How did you come up with your business idea?
It all started when my wife and I bought a vacation home in Government Camp, Oregon. While we enjoyed our new vacation home on Mt. Hood, we soon found that we were not able to use the home as much as we wanted to and realized we were not alone. We decided to rent it out, but only to people we knew and trusted. There was no service for this. We also wanted some variety in our vacation destination, and tried a home exchange with a beach house owner. So we decided to consolidate both of these desirable opportunities into one new service.
What were you doing before this, and is this your first business?
I have more than 20 years of executive management experience, with a range of experience as a high tech marketing executive focused on high-growth, turnaround, and entrepreneurial marketing assignments. In 1986, I co-founded NewCity Communications, an alternative media company in Chicago.
In 1966, I moved to Oregon to run marketing at ABC Technologies, where I won several software marketing awards. The company was eventually sold to SAS Institute, the largest private solftware company in the world. In 2000, I was recruited to run marketing at fast-growing WebTrends. The company grew from $19 million to $61 million in my first year. The company was acquired by NetIQ. In 2003, I was named one of the top B2B marketers of the year. In 2005, the WebTrends division was sold off to Francisco Partners, a private equity firm.
In 2006, I became CMO of Touch Clarity out of London, where I repositioned the company, launched an industry and analyst program, made key partner in business development introductions, which played a key role in eventually selling the company to Omniture just 9 months later. I then spent the next 18 months at Omniture as a company evangelist and strategic marketing executive, before leaving to start Second Porch, Inc.
Did you have a partner when you started your business? How did you select a partner?
I networked with Kerry Kelley, someone else looking to start a company who had skills that complemented mine and found the idea and found the idea of Second Porch compelling.
Kerry is an experienced technology executive with over 25 years of increasing responsibility for operations, business strategy, product planning and development. Kerry began his career as an engineer developing office and factory automation tools for Georgia Pacific Corporation while completing an MS in Management at Georgia State University in Atlanta. In 1984, Kerry joined Apple Computer as a field engineer and technology consultant, supporting the sales forces with product roll outs, technical presentations and product integration efforts.
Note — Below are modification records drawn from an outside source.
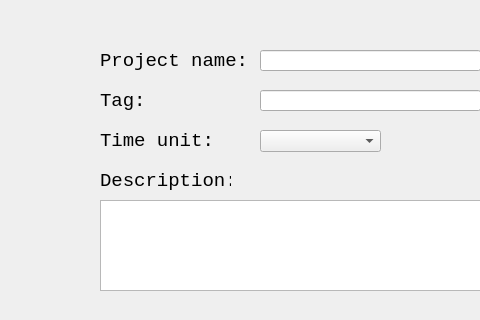
Old version of the form viewspyqt5/newproject.ui in the repository Claudino2001/reliability-software; both pictures show x 110 to 590 and y 140 to 460 of the 800 by 600 pixel window.
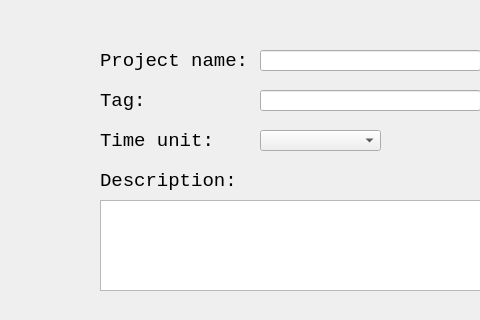
New version of the form.

Commit message: wip: implementaçao dos btns da newproject_view

The edit to the form file:
```diff
--- a/viewspyqt5/newproject.ui
+++ b/viewspyqt5/newproject.ui
@@ -78,7 +78,7 @@
      <rect>
       <x>210</x>
       <y>310</y>
-      <width>131</width>
+      <width>151</width>
       <height>21</height>
      </rect>
     </property>
@@ -206,15 +206,9 @@
       <x>370</x>
       <y>270</y>
       <width>121</width>
-      <height>22</height>
+      <height>21</height>
      </rect>
     </property>
-    <property name="font">
-     <font>
-      <family>Courier New</family>
-      <pointsize>10</pointsize>
-     </font>
-    </property>
     <property name="cursor">
      <cursorShape>PointingHandCursor</cursorShape>
     </property>
```
Left out of the diff: 18 changed lines with no effect on the pictures. The commit also changes 5 other files.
With the current economy in a slump, what cost saving tips would you have for a new entrepreneur?
Keep your overhead to an absolute minimum. Keep your expenses variable as much as possible. Choose a lean, mean team with a lot of cross over skills and flexibility. With a small team, each member needs to have experience, knowledge and understanding of a wide array of business segments.
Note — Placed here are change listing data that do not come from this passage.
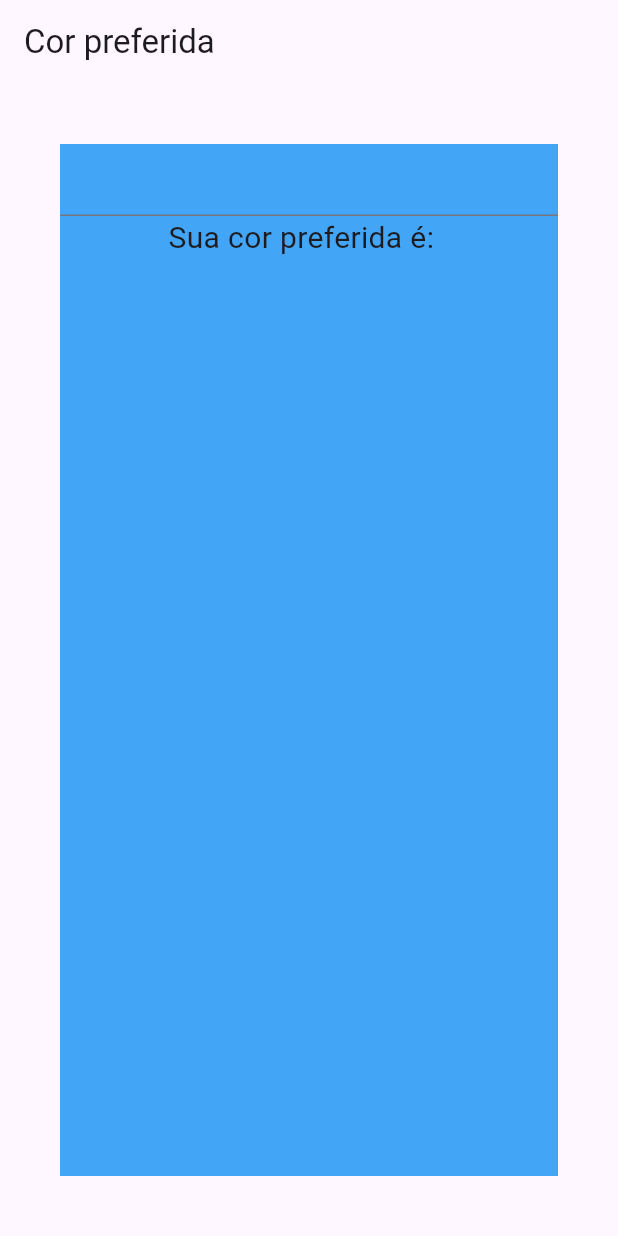
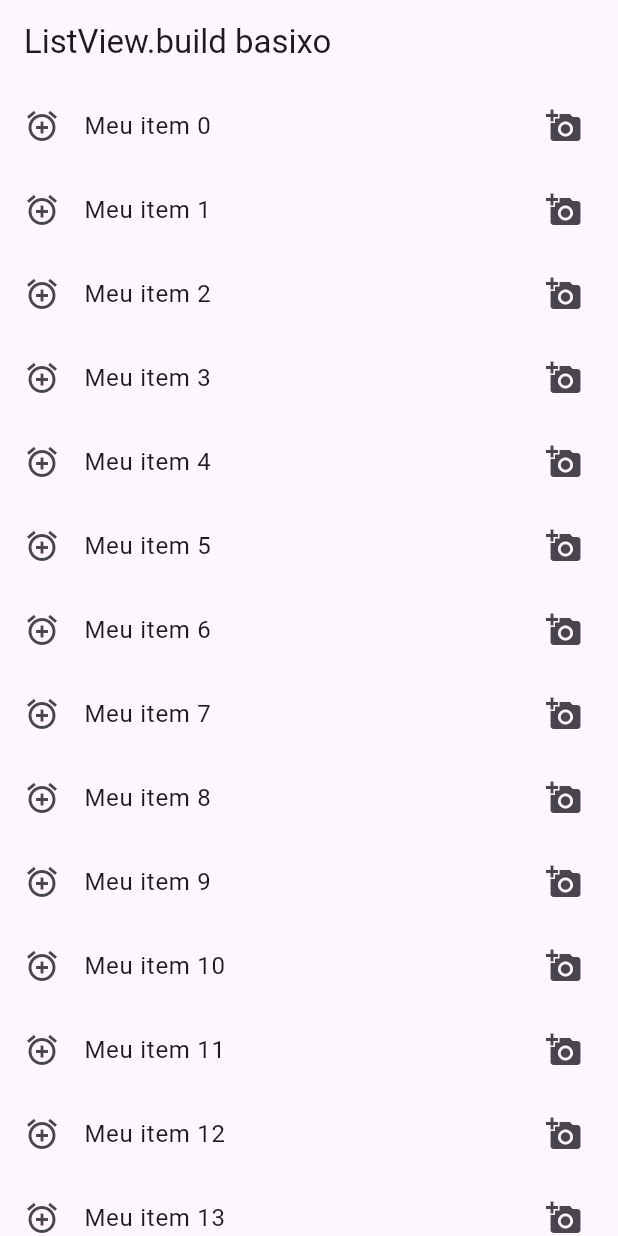
Before and after one commit to SergioRibeiroSilva/widget_basico, a Flutter app: the screen it shows after launch, on a phone screen of 412 x 824 dp. Run offline on Flutter 3.47's test engine with Material 3 defaults, Android fonts, the light colour scheme and no system bars.

Commit message:
De casa 13/03, 22:57

```diff
--- a/lib/main.dart
+++ b/lib/main.dart
@@ -1,5 +1,5 @@
 import 'package:flutter/material.dart';
-import 'package:widget_basico/stateful_basico.dart';
+import 'package:widget_basico/widget_listview_build.dart';
 
 void main() {
   runApp(MyApp());
@@ -13,7 +13,7 @@ class MyApp extends StatelessWidget {
     return MaterialApp(
       title: "Coleção de widgets",
       theme: ThemeData(primaryColor: Colors.blue),
-      home: WidgetCorPreferida(),
+      home: ListViewBuild(),
     );
   }
 }
--- /dev/null
+++ b/lib/widget_listview_build.dart
@@ -0,0 +1,27 @@
+import 'package:flutter/material.dart';
+
+final itens = List<String>.generate(10000, (i) => "Meu item $i");
+
+class ListViewBuild extends StatelessWidget {
+  const ListViewBuild({super.key});
+
+  @override
+  Widget build(BuildContext context) {
+    return Scaffold(
+      appBar: AppBar(title: Text('ListView.build basixo')),
+      body: ListView.builder(
+        itemCount: itens.length,
+        itemBuilder: (context, index) {
+          return ListTile(
+            leading: Icon(Icons.add_alarm),
+            title: Text('${itens[index]}'),
+            trailing: Icon(Icons.add_a_photo),
+            onTap: () {
+              print('clicou no item $index');
+            },
+          );
+        },
+      ),
+    );
+  }
+}
```
Also changed, not shown: lib/widget_appbar_tab_scroll.dart (+4 -5 lines), lib/widget_listview_basico.dart (added, +35 -0 lines).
Have you outsourced any portion of your business? Has that worked for your business?
Although my marketing background provides Second Porch with a strategic marketing direction, there are dozens of marketing applications that I don't have time for. We had engaged a PR firm to help with the launch of Second Porch and have a very small contract with an online marketing specialist who is helping us create the "buzz" on Second Porch.
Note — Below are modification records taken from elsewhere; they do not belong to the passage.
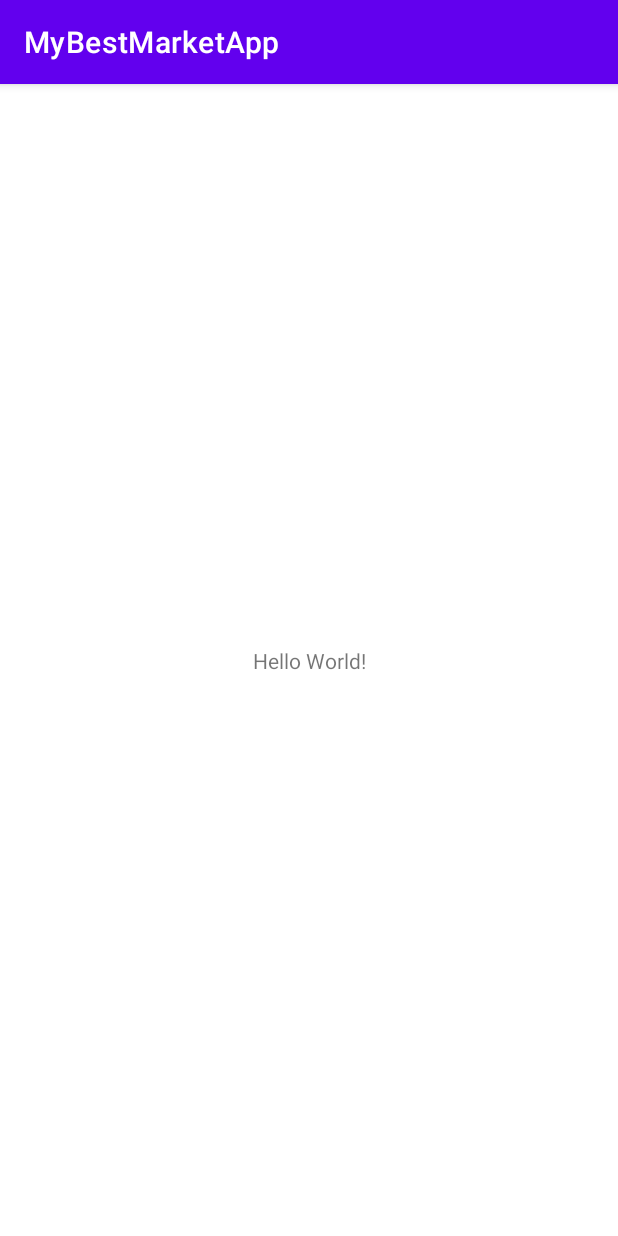
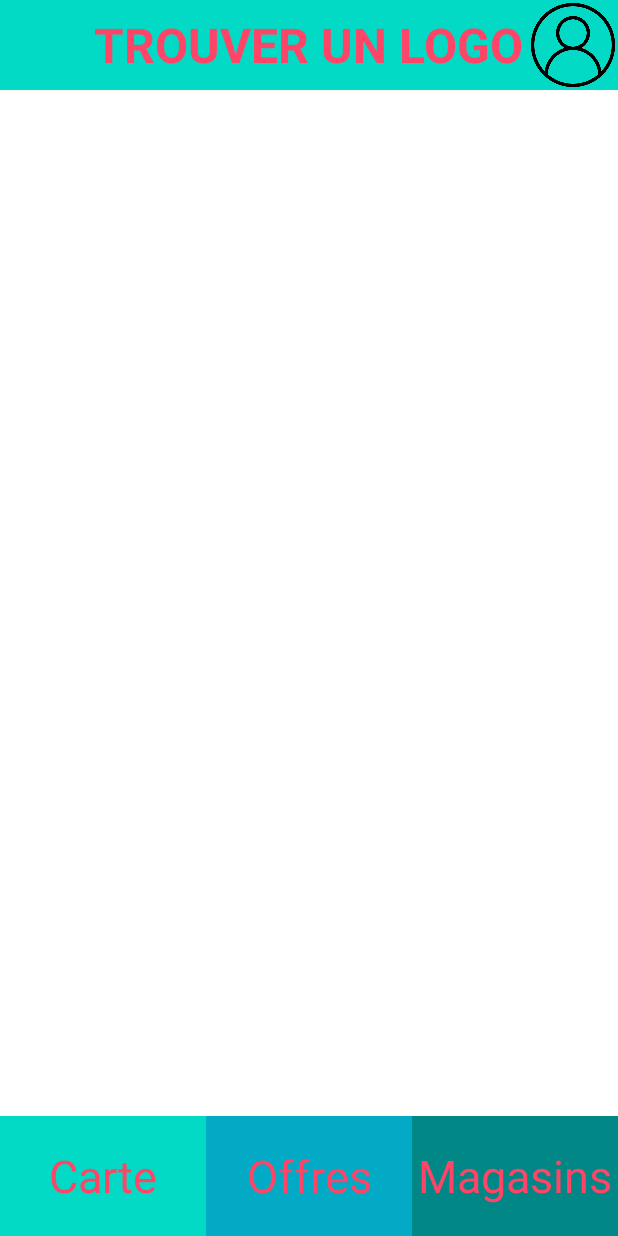
Before and after one commit to Tom-Fondville/MyBestMarketApp, an Android app: the screen it shows after launch (MainActivity), on a phone screen of 412 x 824 dp. Run offline under Robolectric (Android 15) with nearby library versions, the phone set to English and light mode, and no system bars.

Commit message:
Splash activity and Main layout

```diff
--- a/app/src/main/AndroidManifest.xml
+++ b/app/src/main/AndroidManifest.xml
@@ -13,6 +13,9 @@
         tools:targetApi="31">
         <activity
             android:name=".MainActivity"
+            android:exported="false" />
+        <activity
+            android:name=".SplashActivity"
             android:exported="true">
             <intent-filter>
                 <action android:name="android.intent.action.MAIN" />
--- /dev/null
+++ b/app/src/main/java/fr/epsi/mybestmarketapp/BaseActivity.kt
@@ -0,0 +1,27 @@
+package fr.epsi.mybestmarketapp
+
+import android.os.Bundle
+import android.widget.ImageView
+import android.widget.TextView
+import androidx.appcompat.app.AppCompatActivity
+
+open class BaseActivity: AppCompatActivity() {
+    override fun onCreate(savedInstanceState: Bundle?) {
+        super.onCreate(savedInstanceState)
+        setContentView(R.layout.activity_main)
+    }
+
+    fun setHeaderTitle(title: String) {
+        val headerTextView = findViewById<TextView>(R.id.headerTextView)
+        headerTextView.text = title
+    }
+
+    fun showBackButton() {
+        val backButton = findViewById<ImageView>(R.id.headerBackButtonImageView)
+        backButton.visibility = ImageView.VISIBLE
+        backButton.setOnClickListener {
+            finish()
+        }
+    }
+
+}
--- a/app/src/main/java/fr/epsi/mybestmarketapp/MainActivity.kt
+++ b/app/src/main/java/fr/epsi/mybestmarketapp/MainActivity.kt
@@ -3,9 +3,10 @@ package fr.epsi.mybestmarketapp
 import androidx.appcompat.app.AppCompatActivity
 import android.os.Bundle
 
-class MainActivity : AppCompatActivity() {
+class MainActivity : BaseActivity() {
     override fun onCreate(savedInstanceState: Bundle?) {
         super.onCreate(savedInstanceState)
         setContentView(R.layout.activity_main)
+        setHeaderTitle("TROUVER UN LOGO")
     }
 }
--- /dev/null
+++ b/app/src/main/java/fr/epsi/mybestmarketapp/SplashActivity.kt
@@ -0,0 +1,18 @@
+package fr.epsi.mybestmarketapp
+
+import android.content.Intent
+import androidx.appcompat.app.AppCompatActivity
+import android.os.Bundle
+import android.os.Handler
+import android.os.Looper
+
+class SplashActivity : AppCompatActivity() {
+    override fun onCreate(savedInstanceState: Bundle?) {
+        super.onCreate(savedInstanceState)
+        setContentView(R.layout.activity_splash)
+        Handler(Looper.getMainLooper()).postDelayed(Runnable {
+            val newIntent = Intent(application, MainActivity::class.java)
+            startActivity(newIntent)
+        }, 2000)
+    }
+}
--- a/app/src/main/res/layout/activity_main.xml
+++ b/app/src/main/res/layout/activity_main.xml
@@ -1,18 +1,46 @@
 <?xml version="1.0" encoding="utf-8"?>
-<androidx.constraintlayout.widget.ConstraintLayout xmlns:android="http://schemas.android.com/apk/res/android"
-    xmlns:app="http://schemas.android.com/apk/res-auto"
+<LinearLayout xmlns:android="http://schemas.android.com/apk/res/android"
     xmlns:tools="http://schemas.android.com/tools"
     android:layout_width="match_parent"
     android:layout_height="match_parent"
+    android:orientation="vertical"
     tools:context=".MainActivity">
 
-    <TextView
-        android:layout_width="wrap_content"
-        android:layout_height="wrap_content"
-        android:text="Hello World!"
-        app:layout_constraintBottom_toBottomOf="parent"
-        app:layout_constraintEnd_toEndOf="parent"
-        app:layout_constraintStart_toStartOf="parent"
-        app:layout_constraintTop_toTopOf="parent" />
+    <include
+        layout="@layout/layout_header"
+        android:layout_width="match_parent"
+        android:layout_height="wrap_content" />
 
-</androidx.constraintlayout.widget.ConstraintLayout>
+    <RelativeLayout
+        android:id="@+id/fragmentContent"
+        android:layout_width="match_parent"
+        android:layout_height="0dp"
+        android:layout_weight="1"/>
+    <LinearLayout
+        android:layout_width="match_parent"
+        android:layout_height="80dp"
+        android:orientation="horizontal">
+
+        <TextView
+            android:id="@+id/textViewTab1"
+            style="@style/textViewTab"
+            android:background="@color/teal_200"
+            android:text="@string/main_cardButton_textView"
+            tools:ignore="TextContrastCheck" />
+
+        <TextView
+            android:id="@+id/textViewTab2"
+            style="@style/textViewTab"
+            android:background="@color/teal_500"
+            android:text="@string/main_OffresButton_textView"
+            tools:ignore="TextContrastCheck" />
+
+        <TextView
+            android:id="@+id/textViewTab3"
+            style="@style/textViewTab"
+            android:background="@color/teal_700"
+            android:text="@string/main_magasinsButton_textView"
+            tools:ignore="TextContrastCheck" />
+    </LinearLayout>
+
+</LinearLayout>
--- /dev/null
+++ b/app/src/main/res/layout/activity_splash.xml
@@ -0,0 +1,15 @@
+<?xml version="1.0" encoding="utf-8"?>
+<LinearLayout xmlns:android="http://schemas.android.com/apk/res/android"
+    xmlns:tools="http://schemas.android.com/tools"
+    android:layout_width="match_parent"
+    android:layout_height="match_parent"
+    tools:context=".SplashActivity">
+
+    <ImageView
+        android:layout_width="match_parent"
+        android:layout_height="wrap_content"
+        android:layout_gravity="center"
+        android:contentDescription="@string/main_logo_description"
+        android:src="@drawable/epsi_logo" />
+
+</LinearLayout>
--- /dev/null
+++ b/app/src/main/res/layout/layout_header.xml
@@ -0,0 +1,45 @@
+<?xml version="1.0" encoding="utf-8"?>
+<LinearLayout xmlns:android="http://schemas.android.com/apk/res/android"
+    android:layout_width="match_parent"
+    android:layout_height="match_parent"
+    xmlns:app="http://schemas.android.com/apk/res-auto"
+    android:orientation="vertical">
+
+    <RelativeLayout
+        android:layout_width="match_parent"
+        android:layout_height="60dp"
+        android:background="@color/teal_200">
+
+        <TextView
+            android:id="@+id/headerTextView"
+            android:layout_width="286dp"
+            android:layout_height="match_parent"
+            android:layout_centerInParent="true"
+            android:layout_marginStart="50dp"
+            android:gravity="center"
+            android:text="Trouver un LOGO"
+            android:textColor="@color/epsi_title"
+            android:textSize="32sp"
+            android:textStyle="bold"
+            app:autoSizeTextType="uniform" />
+
+        <ImageView
+            android:id="@+id/headerBackButtonImageView"
+            android:visibility="gone"
+            android:layout_alignParentStart="true"
+            android:layout_width="60dp"
+            android:layout_height="60dp"
+            app:srcCompat="@drawable/back_button"
+            android:contentDescription="@string/back_button_content" />
+
+        <ImageView
+            android:id="@+id/headerAccountButtonImageView"
+            android:layout_width="60dp"
+            android:layout_height="60dp"
+            android:layout_alignParentEnd="true"
+            android:contentDescription="@string/header_account_button_description"
+            app:srcCompat="@drawable/account_logo" />
+
+    </RelativeLayout>
+
+</LinearLayout>
--- a/app/src/main/res/values-night/themes.xml
+++ /dev/null
@@ -1,16 +0,0 @@
-<resources xmlns:tools="http://schemas.android.com/tools">
-    <!-- Base application theme. -->
-    <style name="Theme.MyBestMarketApp" parent="Theme.MaterialComponents.DayNight.DarkActionBar">
-        <!-- Primary brand color. -->
-        <item name="colorPrimary">@color/purple_200</item>
-        <item name="colorPrimaryVariant">@color/purple_700</item>
-        <item name="colorOnPrimary">@color/black</item>
-        <!-- Secondary brand color. -->
-        <item name="colorSecondary">@color/teal_200</item>
-        <item name="colorSecondaryVariant">@color/teal_200</item>
-        <item name="colorOnSecondary">@color/black</item>
-        <!-- Status bar color. -->
-        <item name="android:statusBarColor">?attr/colorPrimaryVariant</item>
-        <!-- Customize your theme here. -->
-    </style>
-</resources>
--- a/app/src/main/res/values/colors.xml
+++ b/app/src/main/res/values/colors.xml
@@ -4,7 +4,9 @@
     <color name="purple_500">#FF6200EE</color>
     <color name="purple_700">#FF3700B3</color>
     <color name="teal_200">#FF03DAC5</color>
+    <color name="teal_500">#FF02AAC5</color>
     <color name="teal_700">#FF018786</color>
     <color name="black">#FF000000</color>
     <color name="white">#FFFFFFFF</color>
+    <color name="epsi_title">#FFFF4567</color>
 </resources>
--- a/app/src/main/res/values/strings.xml
+++ b/app/src/main/res/values/strings.xml
@@ -1,3 +1,9 @@
 <resources>
     <string name="app_name">MyBestMarketApp</string>
+    <string name="main_logo_description">Main Logo</string>
+    <string name="back_button_content">bouton de retour</string>
+    <string name="header_account_button_description">account button</string>
+    <string name="main_cardButton_textView">Carte</string>
+    <string name="main_OffresButton_textView">Offres</string>
+    <string name="main_magasinsButton_textView">Magasins</string>
 </resources>
--- a/app/src/main/res/values/themes.xml
+++ b/app/src/main/res/values/themes.xml
@@ -1,6 +1,6 @@
 <resources xmlns:tools="http://schemas.android.com/tools">
     <!-- Base application theme. -->
-    <style name="Theme.MyBestMarketApp" parent="Theme.MaterialComponents.DayNight.DarkActionBar">
+    <style name="Theme.MyBestMarketApp" parent="Theme.MaterialComponents.DayNight.NoActionBar">
         <!-- Primary brand color. -->
         <item name="colorPrimary">@color/purple_500</item>
         <item name="colorPrimaryVariant">@color/purple_700</item>
@@ -10,7 +10,18 @@
         <item name="colorSecondaryVariant">@color/teal_700</item>
         <item name="colorOnSecondary">@color/black</item>
         <!-- Status bar color. -->
-        <item name="android:statusBarColor">?attr/colorPrimaryVariant</item>
+        <item name="android:statusBarColor">@android:color/transparent</item>
+        <item name="android:windowTranslucentStatus">true</item>
+        <item name="android:fitsSystemWindows">true</item>
         <!-- Customize your theme here. -->
     </style>
+
+    <style name="textViewTab" parent="Widget.AppCompat.TextView">
+        <item name="android:layout_width">match_parent</item>
+        <item name="android:layout_weight">1</item>
+        <item name="android:layout_height">match_parent</item>
+        <item name="android:gravity">center</item>
+        <item name="android:textSize">30sp</item>
+        <item name="android:textColor">@color/epsi_title</item>
+    </style>
 </resources>
```
Also changed, not shown: app/src/main/res/drawable/account_logo.png (added), app/src/main/res/drawable/back_button.png (added), app/src/main/res/drawable/epsi_logo.jpeg (added).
Social marketing is consistently being written about in the small business space. Has it worked generating business for you?
Social marketing is OUR business. We deliver this for owners of second homes, more than 16 million which exist around the globe.
What advice would you give to somebody else who wanted to start a similar business?
I would advise them to study the competition really well, understand their position and then clearly figure out what you will do differently that should appeal to a specific customer base with a strong unmet need.
Thank you for your time, Brent. Best wishes with you latest venture.